In this paper the author treats theoretically how the essential feature of the atmospheric diffusion appears to be remarkably dependent upon the duration of time T* during which the phenomenon is observed. T* is called the averaging time. This problem is considered in view of extending the author's previous study, in which only the case of T*=∞ was discussed. The most important difference between the present and previous considerations is that in the present one, the eddies smaller than those of a certain scale related to the averaging time only are considered to be relatively effective for the turbulent diffusion, while in the latter all eddies were considered to be so irrespective of their scale.
Considering that many atmospheric phenomena can well be regarded to be nearly two-dimensional, the author theoretically deals with the two-dimensionally isotropic turbulent field. The structure of the field is investigated in close connection with that of the three-dimensionally isotropic turbulent field. Taylor-Kármán's correlation coefficient for the former is found to be approximately the same with that for the latter in their numerical values, though their functional forms are considerably different from each other. The calculated numerical values of the coffiicient agree well with those actually observed in the atmosphere.

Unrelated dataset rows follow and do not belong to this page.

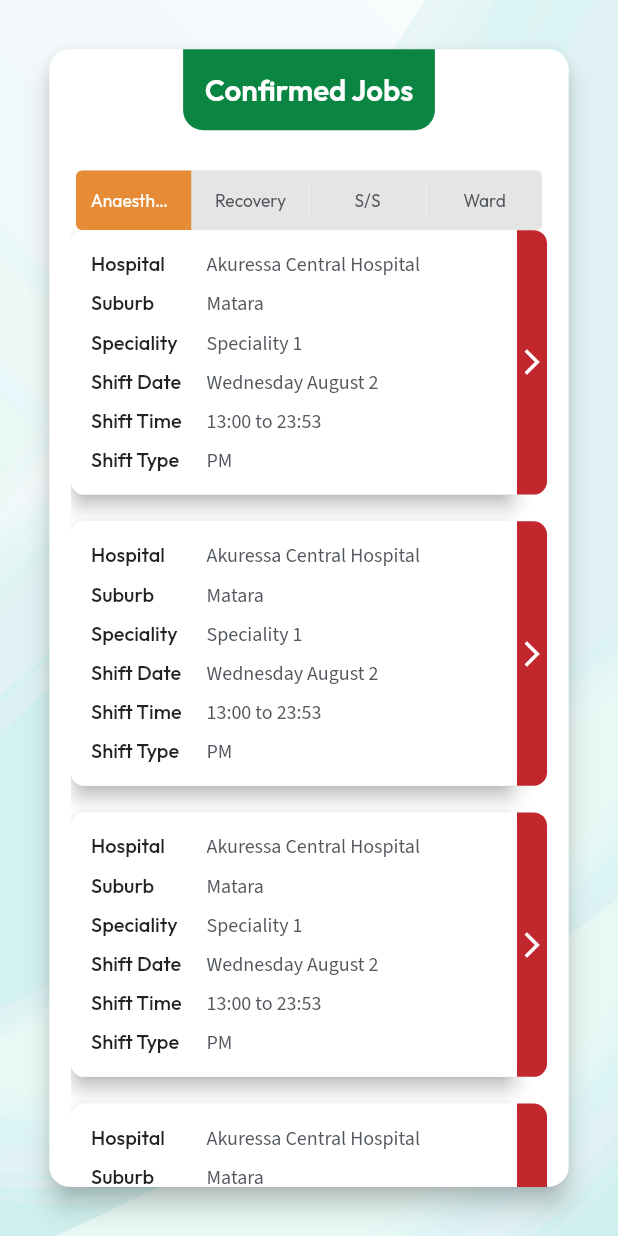
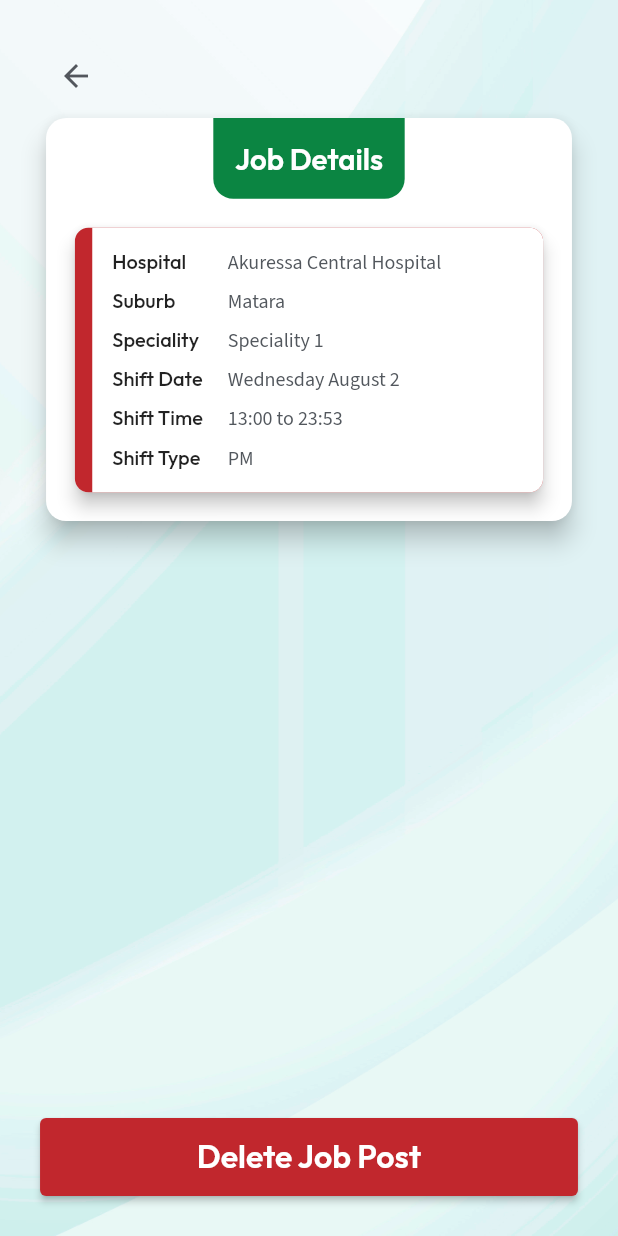
Before and after one commit to dnadawa/TOP, a Flutter app: the HospitalJobs screen opened directly with empty values, after a tap on "Hospital", on a phone screen of 412 x 824 dp. Run offline on Flutter 3.47's test engine with Material 2 defaults, Android fonts, the phone set to English and light mode, and no system bars; drawn by our look-alikes of toggle_switch; our stand-ins replace flutter_screenutil, fluttertoast, google_fonts, signature, table_calendar.

Commit message:
Complete hospital job details ui

```diff
--- /dev/null
+++ b/lib/views/hospital/hospital_job_details.dart
@@ -0,0 +1,62 @@
+import 'package:flutter/material.dart';
+import 'package:flutter_screenutil/flutter_screenutil.dart';
+import 'package:google_fonts/google_fonts.dart';
+import 'package:top/widgets/backdrop.dart';
+import 'package:top/constants.dart';
+import 'package:top/widgets/button.dart';
+import 'package:top/widgets/heading_card.dart';
+import 'package:top/widgets/input_filed.dart';
+
+import '../../widgets/shift_tile.dart';
+
+class HospitalJobDetails extends StatelessWidget {
+  @override
+  Widget build(BuildContext context) {
+    return Scaffold(
+      body: Backdrop(
+        child: Padding(
+          padding: EdgeInsets.all(30.h),
+          child: Column(
+            children: [
+              SizedBox(height: ScreenUtil().statusBarHeight - 30.h),
+
+              Align(
+                alignment: Alignment.topLeft,
+                child: BackButton(
+                  color: kGreyText,
+                ),
+              ),
+
+              //details
+              HeadingCard(
+                title: 'Job Details',
+                child: Padding(
+                  padding: EdgeInsets.all(20.w),
+                  child: ShiftTile(
+                    hospital: 'Akuressa Central Hospital',
+                    suburb: 'Matara',
+                    shiftType: "PM",
+                    shiftTime: "13:00 to 23:53",
+                    shiftDate: 'Wednesday August 2',
+                    specialty: 'Speciality 1',
+                    showFrontStrip: true,
+                  ),
+                ),
+              ),
+
+              Expanded(child: SizedBox.shrink()),
+              SizedBox(
+                width: double.infinity,
+                child: Button(
+                  text: 'Delete Job Post',
+                  color: kRed,
+                  onPressed: () {},
+                ),
+              ),
+            ],
+          ),
+        ),
+      ),
+    );
+  }
+}
--- a/lib/views/hospital/hospital_jobs.dart
+++ b/lib/views/hospital/hospital_jobs.dart
@@ -5,6 +5,7 @@ import 'package:google_fonts/google_fonts.dart';
 import 'package:toggle_switch/toggle_switch.dart';
 import 'package:top/constants.dart';
 import 'package:top/views/edit_availability.dart';
+import 'package:top/views/hospital/hospital_job_details.dart';
 import 'package:top/views/single_timesheet.dart';
 import 'package:top/widgets/availability_tile.dart';
 import 'package:top/widgets/backdrop.dart';
@@ -66,7 +67,7 @@ class HospitalJobs extends StatelessWidget {
                               itemBuilder: (context, i) => Padding(
                                 padding: EdgeInsets.only(bottom: 20.h),
                                 child: GestureDetector(
-                                  onTap: () {},
+                                  onTap: () => Navigator.push(context, CupertinoPageRoute(builder: (_) => HospitalJobDetails())),
                                   child: IntrinsicHeight(
                                     child: Row(
                                       crossAxisAlignment: CrossAxisAlignment.stretch,
```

In this paper, the author analyzed the 10-day period of air pressure often found in Kanto District and its neighborhood from April to June, and from September to October, and the following results were obtained: 1. Periodic change most develops in the middle decade of July and the last decade of September. (Fig. 1) 2. Spatial distribution of periodic change is given. (Fig. 2) 3. Statistically, the center of periodic change situates in Kanto District. 4. The above change is considered to be a stationary oscillation and accompanies the temperature change as shown in Fig. 5.